### Work to be completed
The word "cadetblue" marks the lines you need; copy each of them from the data.

Edit difference data:
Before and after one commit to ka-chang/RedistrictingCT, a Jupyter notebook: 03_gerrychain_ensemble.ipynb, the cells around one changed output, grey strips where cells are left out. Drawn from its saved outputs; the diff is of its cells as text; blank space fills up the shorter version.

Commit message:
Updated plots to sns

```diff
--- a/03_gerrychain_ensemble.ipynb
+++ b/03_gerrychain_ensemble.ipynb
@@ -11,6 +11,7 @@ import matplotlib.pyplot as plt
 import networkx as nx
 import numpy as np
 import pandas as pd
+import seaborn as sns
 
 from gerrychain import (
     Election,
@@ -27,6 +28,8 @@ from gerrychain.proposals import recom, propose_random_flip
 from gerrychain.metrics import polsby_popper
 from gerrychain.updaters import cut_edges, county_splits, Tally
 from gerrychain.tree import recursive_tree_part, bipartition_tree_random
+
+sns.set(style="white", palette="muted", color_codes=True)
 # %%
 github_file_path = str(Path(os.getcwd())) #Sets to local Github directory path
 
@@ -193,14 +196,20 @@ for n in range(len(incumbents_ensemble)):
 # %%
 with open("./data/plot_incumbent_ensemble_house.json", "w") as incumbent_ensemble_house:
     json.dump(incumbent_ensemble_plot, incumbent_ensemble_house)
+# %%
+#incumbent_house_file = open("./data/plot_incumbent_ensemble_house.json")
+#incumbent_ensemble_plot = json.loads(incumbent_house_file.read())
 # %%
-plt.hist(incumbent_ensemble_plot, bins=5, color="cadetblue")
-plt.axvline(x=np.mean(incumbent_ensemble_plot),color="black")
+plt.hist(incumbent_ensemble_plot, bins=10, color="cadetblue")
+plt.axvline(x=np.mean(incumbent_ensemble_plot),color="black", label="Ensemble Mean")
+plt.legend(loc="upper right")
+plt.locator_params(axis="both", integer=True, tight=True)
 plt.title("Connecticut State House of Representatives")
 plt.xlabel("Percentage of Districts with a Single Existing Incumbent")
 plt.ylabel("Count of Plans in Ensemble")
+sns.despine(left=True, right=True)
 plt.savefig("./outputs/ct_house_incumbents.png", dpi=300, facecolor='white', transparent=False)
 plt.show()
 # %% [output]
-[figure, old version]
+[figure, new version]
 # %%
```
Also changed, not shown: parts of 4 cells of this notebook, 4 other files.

### Answer space
-plt.hist(incumbent_ensemble_plot, bins=5, color="cadetblue")
+plt.hist(incumbent_ensemble_plot, bins=10, color="cadetblue")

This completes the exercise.